Former Russian President Dmitry Medvedev, who is now the deputy of Russia’s Security Council, warned Thursday (May 12) that the US and NATO risk a direct conflict with Russia and a “full-fledged” nuclear war by pouring weapons into Ukraine.
“The pumping of Ukraine by NATO countries with weapons, the training of its troops to use Western equipment, the dispatch of mercenaries and the conduct of exercises by the countries of the Alliance near our borders increase the likelihood of a direct and open conflict between NATO and Russia instead of their ‘war by proxy,’” Medvedev wrote on Telegram.
“Such a conflict always has the risk of turning into a full-fledged nuclear war,” Medvedev added. “This will be a disastrous scenario for everyone.”
“Finland Will Be a NATO Backwater”: Russia Threatens “Military and Technical” Response
A Kremlin spokesman warned on Thursday (May 12) that Finland joining NATO would “definitely” be a threat that would trigger “retaliatory steps”—but stopped short of identifying specific possible courses of action.
“NATO is moving toward us. That’s of course why all of this will warrant a special analysis and the development of necessary measures needed to balance the situation and guarantee our security,” the initial Kremlin response stated.
Later in the day—a number of hours after Finland’s president Sauli Niinisto and Prime Minister Sanna Marin announced the country will apply for NATO membership “without delay”— Russian Ambassador to the EU Vladimir Chizhov elaborated on Moscow’s likely response in an interview with Sky News.

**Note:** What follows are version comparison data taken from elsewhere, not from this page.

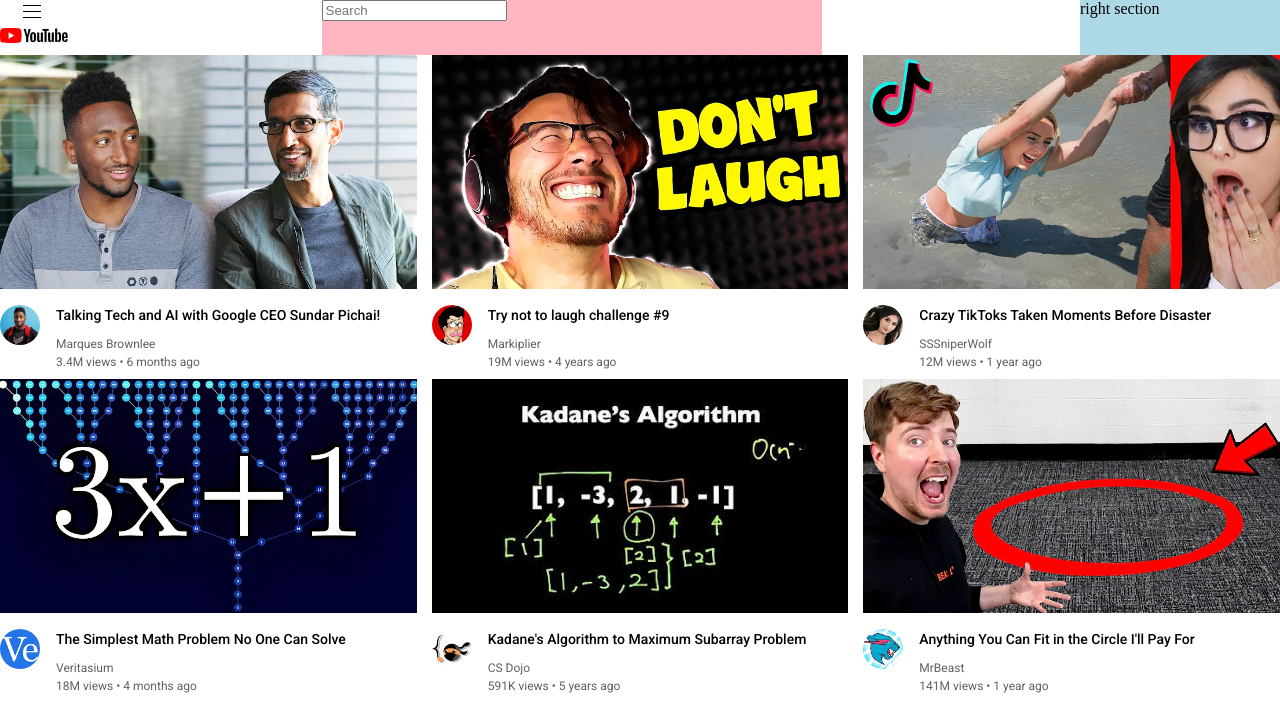
Repository: idahcarts-ux/html-css
Page: youtube.html
An editor plug-in stored every save of this project. The page is shown before and after the next save, followed by the edit.
The browser window is 1280 px wide. The pictures show the whole page.

Above is the page before, as saved 2025-11-19 16:56:05.

After the next save:
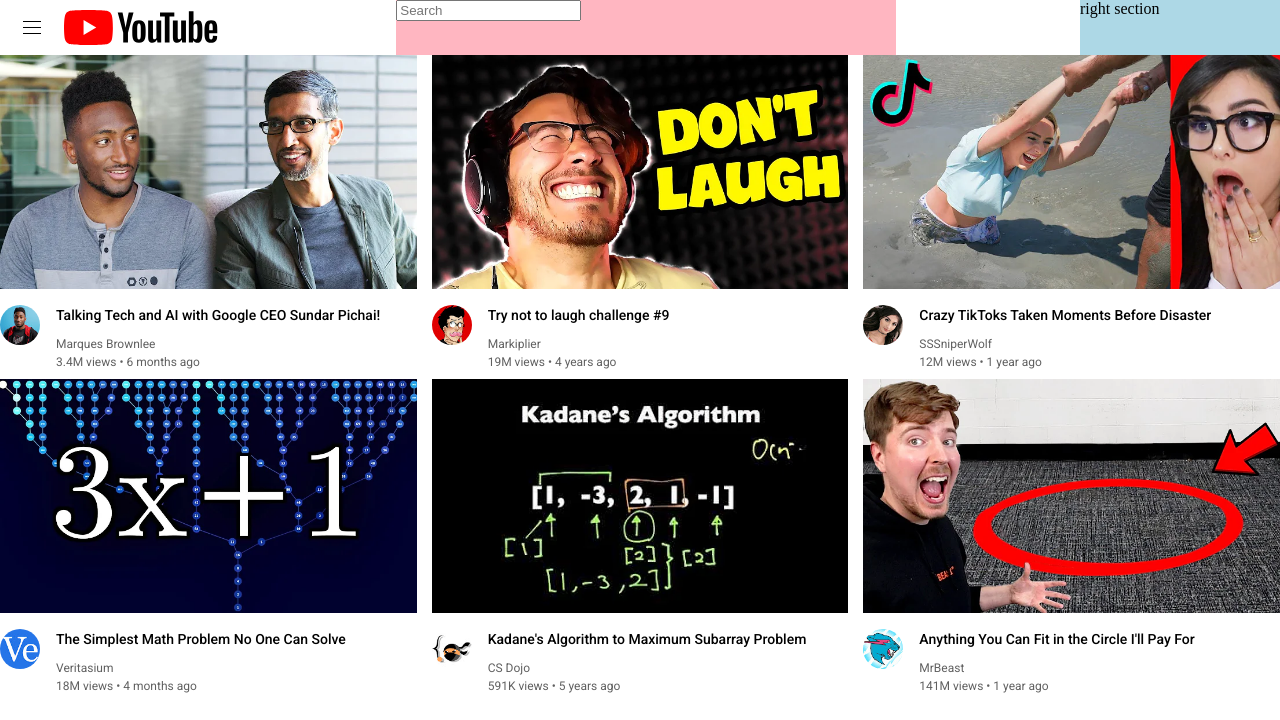
Saved 6 s later.
--- a/styles/header.css
+++ b/styles/header.css
@@ -7,7 +7,7 @@
     justify-content: space-between;
   }
 
-  .left-section {}
+  .left-section {
   display: flex;
    align-items: center;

“Russia will be forced to take retaliatory steps, both of military and other nature, in order to curtail the threats that arise to its national security in this regard,” Chizhov stressed in the interview when asked about its neighbor Finland as well as Sweden applying to NATO.
The Russian ambassador added that he’s “deeply disappointed and saddened” by the development, while saying in a somewhat condescending tone that Finland has been “pushing above its weight, having become in the last few decades a major power in promoting European security architecture.”
Further he said the Scandinavian neighbor which shares an 810-mile border with Russia would inevitably become a “NATO backwater” if it does move forward in entering the military alliance.
Russia’s UN ambassador also warned of military consequences in a Thursday statement:
“As soon as Finland and Sweden become members of NATO and military units of the alliance are there, these territories will become a possible target for the Russian military.”